What this task involves -> Among the entries below, find each line holding "addr" and return it.
•••••
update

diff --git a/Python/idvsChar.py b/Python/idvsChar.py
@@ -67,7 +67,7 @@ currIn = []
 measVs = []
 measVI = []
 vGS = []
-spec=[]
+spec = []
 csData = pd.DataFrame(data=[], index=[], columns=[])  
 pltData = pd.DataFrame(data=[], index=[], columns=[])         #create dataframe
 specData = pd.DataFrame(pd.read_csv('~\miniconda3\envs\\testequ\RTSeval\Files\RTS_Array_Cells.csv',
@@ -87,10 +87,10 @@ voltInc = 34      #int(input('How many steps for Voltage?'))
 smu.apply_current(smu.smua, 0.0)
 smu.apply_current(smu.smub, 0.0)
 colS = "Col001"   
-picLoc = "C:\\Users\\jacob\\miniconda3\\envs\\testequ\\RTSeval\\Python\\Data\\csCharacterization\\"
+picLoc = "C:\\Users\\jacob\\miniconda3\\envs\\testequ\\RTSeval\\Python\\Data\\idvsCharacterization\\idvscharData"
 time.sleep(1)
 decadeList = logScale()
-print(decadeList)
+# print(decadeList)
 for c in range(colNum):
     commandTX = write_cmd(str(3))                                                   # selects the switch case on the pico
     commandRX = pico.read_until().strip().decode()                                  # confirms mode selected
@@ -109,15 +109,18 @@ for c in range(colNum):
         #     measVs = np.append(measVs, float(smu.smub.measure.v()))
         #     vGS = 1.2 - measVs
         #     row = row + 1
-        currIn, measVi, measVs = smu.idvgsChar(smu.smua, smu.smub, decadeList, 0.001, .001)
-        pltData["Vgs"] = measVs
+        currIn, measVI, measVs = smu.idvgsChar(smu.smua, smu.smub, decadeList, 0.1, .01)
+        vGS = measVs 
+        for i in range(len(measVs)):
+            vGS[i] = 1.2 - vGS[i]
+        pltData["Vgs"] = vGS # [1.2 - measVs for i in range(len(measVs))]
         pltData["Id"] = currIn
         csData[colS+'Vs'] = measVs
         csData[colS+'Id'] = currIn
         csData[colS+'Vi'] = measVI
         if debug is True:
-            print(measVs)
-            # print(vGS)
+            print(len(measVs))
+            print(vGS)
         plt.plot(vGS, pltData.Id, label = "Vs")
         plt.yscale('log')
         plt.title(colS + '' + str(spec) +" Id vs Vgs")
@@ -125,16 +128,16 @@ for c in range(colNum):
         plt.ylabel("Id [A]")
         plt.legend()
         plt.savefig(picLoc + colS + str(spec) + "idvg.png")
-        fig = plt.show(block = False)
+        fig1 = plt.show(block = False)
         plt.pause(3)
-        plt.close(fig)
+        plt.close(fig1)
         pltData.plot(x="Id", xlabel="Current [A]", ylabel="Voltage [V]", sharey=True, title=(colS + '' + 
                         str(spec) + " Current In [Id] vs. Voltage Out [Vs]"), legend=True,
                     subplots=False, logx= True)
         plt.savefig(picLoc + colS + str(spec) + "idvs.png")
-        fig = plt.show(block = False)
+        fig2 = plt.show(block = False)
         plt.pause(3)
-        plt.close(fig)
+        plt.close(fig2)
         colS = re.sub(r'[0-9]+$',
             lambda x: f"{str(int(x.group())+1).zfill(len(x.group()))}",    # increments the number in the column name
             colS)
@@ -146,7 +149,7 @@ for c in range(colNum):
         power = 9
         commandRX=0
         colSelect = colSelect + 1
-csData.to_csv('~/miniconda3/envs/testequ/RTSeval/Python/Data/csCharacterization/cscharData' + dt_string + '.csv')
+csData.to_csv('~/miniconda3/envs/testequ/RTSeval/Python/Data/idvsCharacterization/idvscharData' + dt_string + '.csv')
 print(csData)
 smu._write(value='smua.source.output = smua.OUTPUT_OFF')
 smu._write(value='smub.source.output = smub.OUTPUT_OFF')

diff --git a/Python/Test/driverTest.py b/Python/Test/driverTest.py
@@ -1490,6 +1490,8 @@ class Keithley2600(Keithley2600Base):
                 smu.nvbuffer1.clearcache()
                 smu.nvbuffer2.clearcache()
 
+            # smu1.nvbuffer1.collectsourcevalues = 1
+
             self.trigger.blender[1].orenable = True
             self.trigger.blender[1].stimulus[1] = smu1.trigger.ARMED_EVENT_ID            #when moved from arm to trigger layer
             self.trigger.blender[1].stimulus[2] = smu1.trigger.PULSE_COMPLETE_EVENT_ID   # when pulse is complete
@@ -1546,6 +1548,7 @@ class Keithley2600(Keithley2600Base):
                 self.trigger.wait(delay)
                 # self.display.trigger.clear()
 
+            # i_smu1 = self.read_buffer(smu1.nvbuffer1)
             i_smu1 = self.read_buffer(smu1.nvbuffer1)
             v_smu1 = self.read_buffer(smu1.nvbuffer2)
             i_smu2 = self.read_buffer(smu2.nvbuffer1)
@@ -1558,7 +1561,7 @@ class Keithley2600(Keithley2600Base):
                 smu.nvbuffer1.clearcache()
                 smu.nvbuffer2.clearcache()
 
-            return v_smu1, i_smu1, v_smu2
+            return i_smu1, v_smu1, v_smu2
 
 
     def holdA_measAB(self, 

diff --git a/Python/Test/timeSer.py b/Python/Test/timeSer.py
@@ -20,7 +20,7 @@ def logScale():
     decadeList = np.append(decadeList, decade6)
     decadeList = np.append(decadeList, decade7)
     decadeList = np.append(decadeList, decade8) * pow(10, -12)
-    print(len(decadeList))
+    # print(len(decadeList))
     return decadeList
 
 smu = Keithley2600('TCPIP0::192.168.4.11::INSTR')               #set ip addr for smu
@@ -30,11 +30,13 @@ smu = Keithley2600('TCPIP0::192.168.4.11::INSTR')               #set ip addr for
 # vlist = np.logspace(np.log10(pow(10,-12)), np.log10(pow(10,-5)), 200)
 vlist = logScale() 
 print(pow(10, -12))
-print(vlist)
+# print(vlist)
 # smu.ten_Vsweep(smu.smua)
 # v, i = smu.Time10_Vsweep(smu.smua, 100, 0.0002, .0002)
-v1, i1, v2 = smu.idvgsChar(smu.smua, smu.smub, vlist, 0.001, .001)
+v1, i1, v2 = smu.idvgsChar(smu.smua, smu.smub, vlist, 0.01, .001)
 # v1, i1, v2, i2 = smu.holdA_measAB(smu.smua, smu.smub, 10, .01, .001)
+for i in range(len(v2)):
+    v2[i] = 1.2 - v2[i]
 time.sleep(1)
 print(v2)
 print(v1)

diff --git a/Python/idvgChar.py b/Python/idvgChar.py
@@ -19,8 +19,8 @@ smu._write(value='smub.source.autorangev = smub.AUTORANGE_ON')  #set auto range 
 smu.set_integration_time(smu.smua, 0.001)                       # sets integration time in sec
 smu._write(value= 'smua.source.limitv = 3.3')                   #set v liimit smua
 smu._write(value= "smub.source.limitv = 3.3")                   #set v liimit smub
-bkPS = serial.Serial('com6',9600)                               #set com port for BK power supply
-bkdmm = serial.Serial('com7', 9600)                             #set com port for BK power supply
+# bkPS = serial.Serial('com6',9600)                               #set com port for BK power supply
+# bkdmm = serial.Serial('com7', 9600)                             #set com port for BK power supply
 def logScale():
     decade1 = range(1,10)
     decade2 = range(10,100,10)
•••••
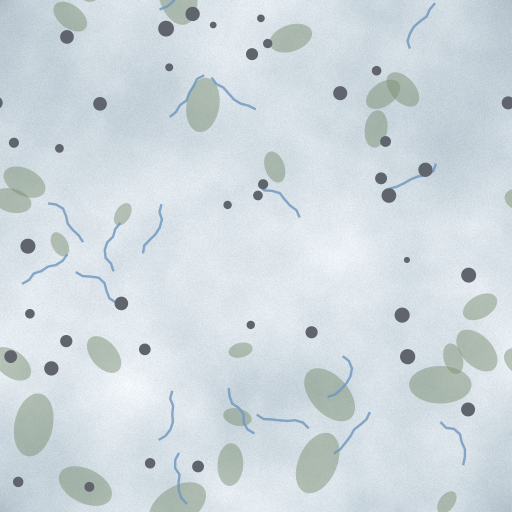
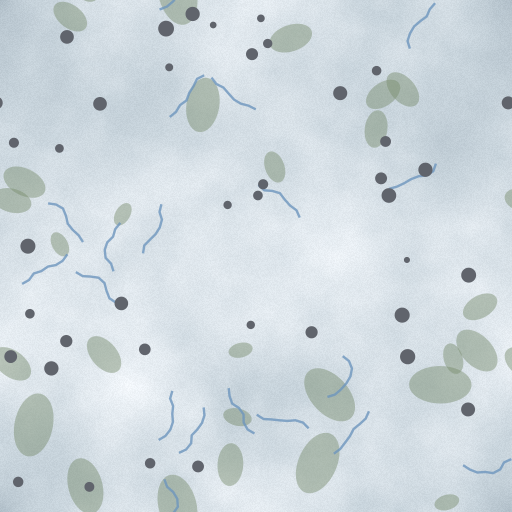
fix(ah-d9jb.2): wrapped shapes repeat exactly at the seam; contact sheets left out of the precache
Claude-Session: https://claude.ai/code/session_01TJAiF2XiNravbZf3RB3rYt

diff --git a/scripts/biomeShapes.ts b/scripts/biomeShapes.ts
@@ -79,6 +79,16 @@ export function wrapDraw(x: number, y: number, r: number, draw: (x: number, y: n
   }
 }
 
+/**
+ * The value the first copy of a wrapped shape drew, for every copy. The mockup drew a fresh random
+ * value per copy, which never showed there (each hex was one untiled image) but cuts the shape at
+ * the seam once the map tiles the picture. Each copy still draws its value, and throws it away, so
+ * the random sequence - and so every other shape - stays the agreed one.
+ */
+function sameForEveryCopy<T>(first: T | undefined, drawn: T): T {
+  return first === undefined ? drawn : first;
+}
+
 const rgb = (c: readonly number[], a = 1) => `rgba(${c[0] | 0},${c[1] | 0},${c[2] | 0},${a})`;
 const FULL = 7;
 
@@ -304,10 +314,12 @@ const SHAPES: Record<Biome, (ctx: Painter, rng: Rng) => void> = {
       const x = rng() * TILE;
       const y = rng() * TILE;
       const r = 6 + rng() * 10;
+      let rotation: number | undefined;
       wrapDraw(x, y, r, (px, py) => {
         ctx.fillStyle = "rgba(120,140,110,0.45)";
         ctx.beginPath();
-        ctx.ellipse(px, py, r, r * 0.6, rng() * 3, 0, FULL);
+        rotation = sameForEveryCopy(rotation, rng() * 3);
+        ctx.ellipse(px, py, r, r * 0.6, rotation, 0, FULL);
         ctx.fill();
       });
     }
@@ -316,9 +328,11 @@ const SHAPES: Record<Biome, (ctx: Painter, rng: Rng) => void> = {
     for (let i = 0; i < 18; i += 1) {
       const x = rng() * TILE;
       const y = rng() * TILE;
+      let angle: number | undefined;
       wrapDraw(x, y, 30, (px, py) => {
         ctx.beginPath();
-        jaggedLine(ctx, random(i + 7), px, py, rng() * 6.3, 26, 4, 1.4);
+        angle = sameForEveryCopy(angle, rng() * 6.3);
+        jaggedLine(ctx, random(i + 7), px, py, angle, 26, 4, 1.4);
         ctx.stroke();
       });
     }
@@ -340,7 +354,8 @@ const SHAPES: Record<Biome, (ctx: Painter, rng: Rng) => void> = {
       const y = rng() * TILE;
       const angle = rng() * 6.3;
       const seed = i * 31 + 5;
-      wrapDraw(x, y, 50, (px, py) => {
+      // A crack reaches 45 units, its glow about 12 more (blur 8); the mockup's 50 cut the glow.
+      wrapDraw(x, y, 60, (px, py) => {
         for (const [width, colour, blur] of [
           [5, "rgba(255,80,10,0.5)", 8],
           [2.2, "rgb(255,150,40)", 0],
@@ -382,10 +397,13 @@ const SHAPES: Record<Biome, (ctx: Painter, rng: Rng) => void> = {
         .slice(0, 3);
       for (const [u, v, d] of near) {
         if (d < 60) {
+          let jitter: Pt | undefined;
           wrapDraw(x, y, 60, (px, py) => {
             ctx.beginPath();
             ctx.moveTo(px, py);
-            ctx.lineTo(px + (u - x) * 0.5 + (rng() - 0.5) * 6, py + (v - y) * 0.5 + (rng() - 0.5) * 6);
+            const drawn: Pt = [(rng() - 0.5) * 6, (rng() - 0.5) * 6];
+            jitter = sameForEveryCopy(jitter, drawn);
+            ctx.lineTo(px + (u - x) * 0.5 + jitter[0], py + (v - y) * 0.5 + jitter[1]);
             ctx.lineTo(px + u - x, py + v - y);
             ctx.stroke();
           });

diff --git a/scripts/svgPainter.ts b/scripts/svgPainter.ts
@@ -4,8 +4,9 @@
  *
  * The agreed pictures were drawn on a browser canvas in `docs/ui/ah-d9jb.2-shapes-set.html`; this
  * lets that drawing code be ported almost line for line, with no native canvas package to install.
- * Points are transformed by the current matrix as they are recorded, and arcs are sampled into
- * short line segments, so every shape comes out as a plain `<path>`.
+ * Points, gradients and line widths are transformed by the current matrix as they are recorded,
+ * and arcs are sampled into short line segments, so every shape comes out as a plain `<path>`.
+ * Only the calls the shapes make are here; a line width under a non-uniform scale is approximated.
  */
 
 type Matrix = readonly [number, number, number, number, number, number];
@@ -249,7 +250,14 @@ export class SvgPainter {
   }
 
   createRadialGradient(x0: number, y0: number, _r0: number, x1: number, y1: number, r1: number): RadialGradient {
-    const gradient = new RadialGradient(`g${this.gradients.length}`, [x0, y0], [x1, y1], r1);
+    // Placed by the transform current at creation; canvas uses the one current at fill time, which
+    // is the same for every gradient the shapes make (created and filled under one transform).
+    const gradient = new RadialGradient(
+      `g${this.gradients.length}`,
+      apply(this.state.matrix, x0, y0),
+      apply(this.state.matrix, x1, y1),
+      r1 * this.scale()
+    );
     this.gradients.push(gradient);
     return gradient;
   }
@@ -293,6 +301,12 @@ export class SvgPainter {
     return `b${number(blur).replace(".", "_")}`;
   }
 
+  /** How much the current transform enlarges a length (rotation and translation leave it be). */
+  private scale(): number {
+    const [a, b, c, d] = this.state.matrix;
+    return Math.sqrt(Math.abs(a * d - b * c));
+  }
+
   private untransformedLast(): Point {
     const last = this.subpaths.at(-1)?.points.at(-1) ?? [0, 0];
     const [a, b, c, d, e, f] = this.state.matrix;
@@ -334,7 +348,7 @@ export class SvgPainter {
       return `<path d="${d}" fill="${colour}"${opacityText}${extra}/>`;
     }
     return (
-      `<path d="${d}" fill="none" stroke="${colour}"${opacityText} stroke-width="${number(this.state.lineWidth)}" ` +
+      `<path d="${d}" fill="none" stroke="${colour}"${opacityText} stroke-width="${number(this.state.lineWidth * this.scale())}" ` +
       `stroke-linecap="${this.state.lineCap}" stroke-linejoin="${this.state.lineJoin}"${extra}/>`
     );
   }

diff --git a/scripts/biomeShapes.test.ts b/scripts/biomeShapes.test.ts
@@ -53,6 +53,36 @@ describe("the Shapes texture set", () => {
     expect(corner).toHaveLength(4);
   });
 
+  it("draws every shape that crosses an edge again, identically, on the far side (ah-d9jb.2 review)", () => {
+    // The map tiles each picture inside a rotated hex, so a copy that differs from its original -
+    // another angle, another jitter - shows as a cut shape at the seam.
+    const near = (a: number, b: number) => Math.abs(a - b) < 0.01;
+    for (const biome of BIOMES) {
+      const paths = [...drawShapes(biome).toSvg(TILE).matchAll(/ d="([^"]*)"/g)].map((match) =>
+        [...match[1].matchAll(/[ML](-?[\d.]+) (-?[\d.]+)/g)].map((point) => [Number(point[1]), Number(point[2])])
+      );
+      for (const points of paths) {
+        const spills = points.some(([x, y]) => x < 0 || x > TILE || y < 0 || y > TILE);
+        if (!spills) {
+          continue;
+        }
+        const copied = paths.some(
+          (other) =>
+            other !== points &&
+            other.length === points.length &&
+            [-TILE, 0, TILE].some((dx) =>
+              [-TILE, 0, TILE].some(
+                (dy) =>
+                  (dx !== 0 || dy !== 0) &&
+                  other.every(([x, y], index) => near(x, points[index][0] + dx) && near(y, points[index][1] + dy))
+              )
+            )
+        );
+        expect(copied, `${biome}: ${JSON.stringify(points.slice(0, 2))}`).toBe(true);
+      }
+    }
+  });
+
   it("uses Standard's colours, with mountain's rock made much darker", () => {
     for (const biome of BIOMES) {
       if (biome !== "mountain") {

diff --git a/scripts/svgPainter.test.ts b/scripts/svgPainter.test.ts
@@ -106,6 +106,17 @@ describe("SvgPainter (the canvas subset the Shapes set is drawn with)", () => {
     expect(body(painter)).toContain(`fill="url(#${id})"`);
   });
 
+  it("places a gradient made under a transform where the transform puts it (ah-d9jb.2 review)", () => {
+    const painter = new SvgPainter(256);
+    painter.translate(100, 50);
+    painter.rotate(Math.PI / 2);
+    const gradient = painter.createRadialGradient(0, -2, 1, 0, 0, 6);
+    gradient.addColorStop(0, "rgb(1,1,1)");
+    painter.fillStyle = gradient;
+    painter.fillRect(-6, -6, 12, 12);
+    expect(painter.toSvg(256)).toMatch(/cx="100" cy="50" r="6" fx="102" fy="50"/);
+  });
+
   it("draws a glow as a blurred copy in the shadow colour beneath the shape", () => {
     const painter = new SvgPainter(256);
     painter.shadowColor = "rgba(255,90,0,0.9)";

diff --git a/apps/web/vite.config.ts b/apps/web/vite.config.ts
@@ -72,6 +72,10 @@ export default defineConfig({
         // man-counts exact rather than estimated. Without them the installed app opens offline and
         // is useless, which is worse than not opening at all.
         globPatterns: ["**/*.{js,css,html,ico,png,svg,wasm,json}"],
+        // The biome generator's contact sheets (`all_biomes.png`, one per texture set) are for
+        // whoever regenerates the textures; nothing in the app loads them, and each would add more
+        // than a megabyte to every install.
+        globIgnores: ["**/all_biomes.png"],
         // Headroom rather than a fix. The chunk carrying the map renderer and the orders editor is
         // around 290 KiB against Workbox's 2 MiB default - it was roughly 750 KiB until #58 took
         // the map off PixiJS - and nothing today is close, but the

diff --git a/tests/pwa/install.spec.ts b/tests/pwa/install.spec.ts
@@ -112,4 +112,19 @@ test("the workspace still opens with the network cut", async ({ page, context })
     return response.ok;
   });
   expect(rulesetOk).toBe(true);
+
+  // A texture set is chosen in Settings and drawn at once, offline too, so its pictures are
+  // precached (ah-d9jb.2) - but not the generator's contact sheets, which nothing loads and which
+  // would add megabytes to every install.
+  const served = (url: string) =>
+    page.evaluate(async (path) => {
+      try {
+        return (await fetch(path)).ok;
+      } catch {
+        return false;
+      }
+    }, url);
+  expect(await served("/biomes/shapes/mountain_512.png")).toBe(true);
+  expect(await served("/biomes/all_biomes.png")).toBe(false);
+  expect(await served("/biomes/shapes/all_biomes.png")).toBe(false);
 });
•••••
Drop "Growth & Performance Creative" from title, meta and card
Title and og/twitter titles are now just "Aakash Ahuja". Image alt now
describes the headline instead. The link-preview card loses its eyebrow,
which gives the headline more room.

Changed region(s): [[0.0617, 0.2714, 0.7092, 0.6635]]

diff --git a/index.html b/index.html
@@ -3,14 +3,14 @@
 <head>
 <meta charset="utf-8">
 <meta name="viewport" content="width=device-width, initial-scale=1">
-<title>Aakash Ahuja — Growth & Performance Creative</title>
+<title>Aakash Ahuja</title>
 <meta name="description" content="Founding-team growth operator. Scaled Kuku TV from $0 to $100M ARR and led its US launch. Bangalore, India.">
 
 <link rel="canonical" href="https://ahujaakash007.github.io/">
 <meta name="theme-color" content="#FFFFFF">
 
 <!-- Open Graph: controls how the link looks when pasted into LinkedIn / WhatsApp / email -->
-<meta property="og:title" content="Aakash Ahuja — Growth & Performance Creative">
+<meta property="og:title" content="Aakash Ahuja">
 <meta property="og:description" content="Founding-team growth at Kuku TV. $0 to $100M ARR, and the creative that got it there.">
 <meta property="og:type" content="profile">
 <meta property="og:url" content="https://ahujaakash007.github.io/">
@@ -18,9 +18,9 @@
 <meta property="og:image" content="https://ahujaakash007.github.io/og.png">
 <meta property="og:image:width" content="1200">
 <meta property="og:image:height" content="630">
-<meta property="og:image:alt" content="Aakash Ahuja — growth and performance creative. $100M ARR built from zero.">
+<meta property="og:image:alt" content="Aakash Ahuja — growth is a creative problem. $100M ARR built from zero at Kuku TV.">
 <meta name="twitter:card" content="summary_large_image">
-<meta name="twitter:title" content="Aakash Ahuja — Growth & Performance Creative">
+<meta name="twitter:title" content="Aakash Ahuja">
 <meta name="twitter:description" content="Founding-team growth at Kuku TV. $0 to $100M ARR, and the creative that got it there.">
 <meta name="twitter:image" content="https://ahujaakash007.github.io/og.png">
•••••
Written solution ->
 smu = Keithley2600('TCPIP0::192.168.4.11::INSTR')               #set ip addr for smu
@@ -30,11 +30,13 @@ smu = Keithley2600('TCPIP0::192.168.4.11::INSTR')               #set ip addr for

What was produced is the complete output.